# [What needs to be done]
Nothing but the pictures may be left out. Restate the rest of the entries word for word.

# [Dataset content]
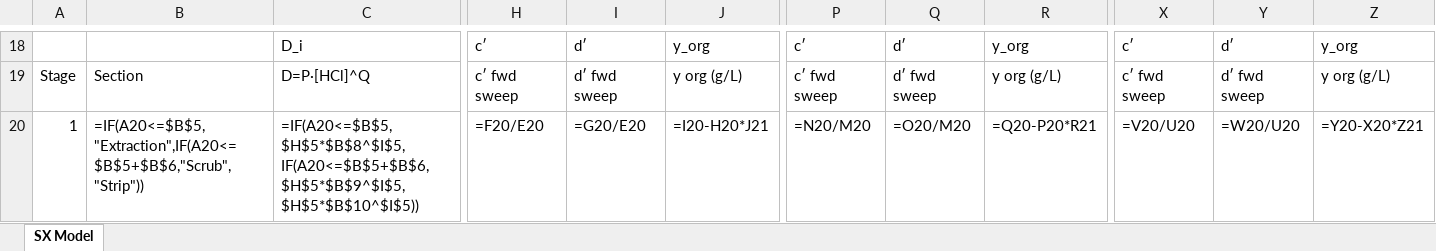
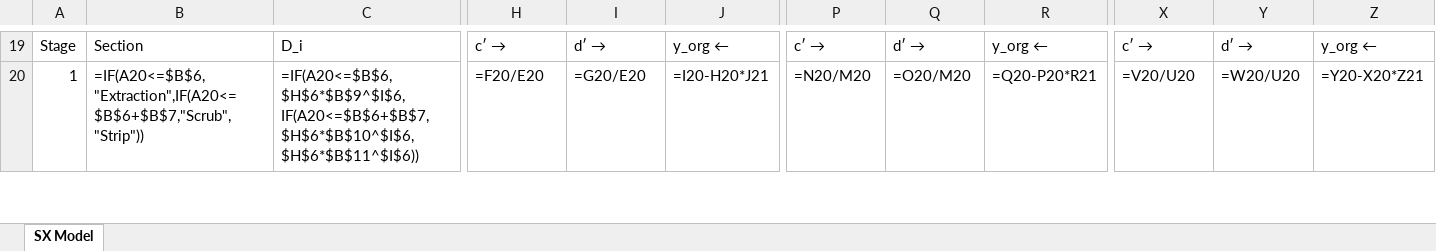
Before and after one commit to kevinredhead11-afk/SX-simulation, an Excel workbook: SX_Steady_State_Model.xlsx, sheet SX Model, drawn as a sheet; only a part is shown, gaps mark what is left out; values as stored, in another font and other column widths than the file's, no cell formats; formulas without a stored value are shown as written; charts and pictures and conditional formats not drawn; removed rows and columns are numbered as before the commit, all else as after; rows hold the shown columns only; the diff covers the shown part only; the diff names each change by its address in the sheet, - before the commit and + after, or states it on an @@ line.

```diff
--- a/SX_Steady_State_Model.xlsx (sheet SX Model)
+++ b/SX_Steady_State_Model.xlsx (sheet SX Model)
-A19: (empty)
+A19: Stage
-B19: (empty)
+B19: Section
-H19: c′
+H19: c′ →
-I19: d′
+I19: d′ →
-J19: y_org
+J19: y_org ←
-P19: c′
+P19: c′ →
-Q19: d′
+Q19: d′ →
-R19: y_org
+R19: y_org ←
-X19: c′
+X19: c′ →
-Y19: d′
+Y19: d′ →
-Z19: y_org
+Z19: y_org ←
-row 19: Stage | Section | D=P·[HCl]^Q | c′ fwd sweep | d′ fwd sweep | y org (g/L) | c′ fwd sweep | d′ fwd sweep | y org (g/L) | c′ fwd sweep | d′ fwd sweep | y org (g/L)
-B20: =IF(A20<=$B$5,"Extraction",IF(A20<=$B$5+$B$6,"Scrub","Strip"))
+B20: =IF(A20<=$B$6,"Extraction",IF(A20<=$B$6+$B$7,"Scrub","Strip"))
-C20: =IF(A20<=$B$5,$H$5*$B$8^$I$5,IF(A20<=$B$5+$B$6,$H$5*$B$9^$I$5,$H$5*$B$10^$I$5))
+C20: =IF(A20<=$B$6,$H$6*$B$9^$I$6,IF(A20<=$B$6+$B$7,$H$6*$B$10^$I$6,$H$6*$B$11^$I$6))
```
Also changed, not shown: 1 added row and 544 edited cells elsewhere in this sheet, cell formats, charts or pictures, 1 other file.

# [Exercise output]
Before and after one commit to kevinredhead11-afk/SX-simulation, an Excel workbook: SX_Steady_State_Model.xlsx, sheet SX Model, drawn as a sheet; only a part is shown, gaps mark what is left out; values as stored, in another font and other column widths than the file's, no cell formats; formulas without a stored value are shown as written; charts and pictures and conditional formats not drawn; removed rows and columns are numbered as before the commit, all else as after; rows hold the shown columns only; the diff covers the shown part only; the diff names each change by its address in the sheet, - before the commit and + after, or states it on an @@ line.

```diff
--- a/SX_Steady_State_Model.xlsx (sheet SX Model)
+++ b/SX_Steady_State_Model.xlsx (sheet SX Model)
-A19: (empty)
+A19: Stage
-B19: (empty)
+B19: Section
-H19: c′
+H19: c′ →
-I19: d′
+I19: d′ →
-J19: y_org
+J19: y_org ←
-P19: c′
+P19: c′ →
-Q19: d′
+Q19: d′ →
-R19: y_org
+R19: y_org ←
-X19: c′
+X19: c′ →
-Y19: d′
+Y19: d′ →
-Z19: y_org
+Z19: y_org ←
-row 19: Stage | Section | D=P·[HCl]^Q | c′ fwd sweep | d′ fwd sweep | y org (g/L) | c′ fwd sweep | d′ fwd sweep | y org (g/L) | c′ fwd sweep | d′ fwd sweep | y org (g/L)
-B20: =IF(A20<=$B$5,"Extraction",IF(A20<=$B$5+$B$6,"Scrub","Strip"))
+B20: =IF(A20<=$B$6,"Extraction",IF(A20<=$B$6+$B$7,"Scrub","Strip"))
-C20: =IF(A20<=$B$5,$H$5*$B$8^$I$5,IF(A20<=$B$5+$B$6,$H$5*$B$9^$I$5,$H$5*$B$10^$I$5))
+C20: =IF(A20<=$B$6,$H$6*$B$9^$I$6,IF(A20<=$B$6+$B$7,$H$6*$B$10^$I$6,$H$6*$B$11^$I$6))
```
Also changed, not shown: 1 added row and 544 edited cells elsewhere in this sheet, cell formats, charts or pictures, 1 other file.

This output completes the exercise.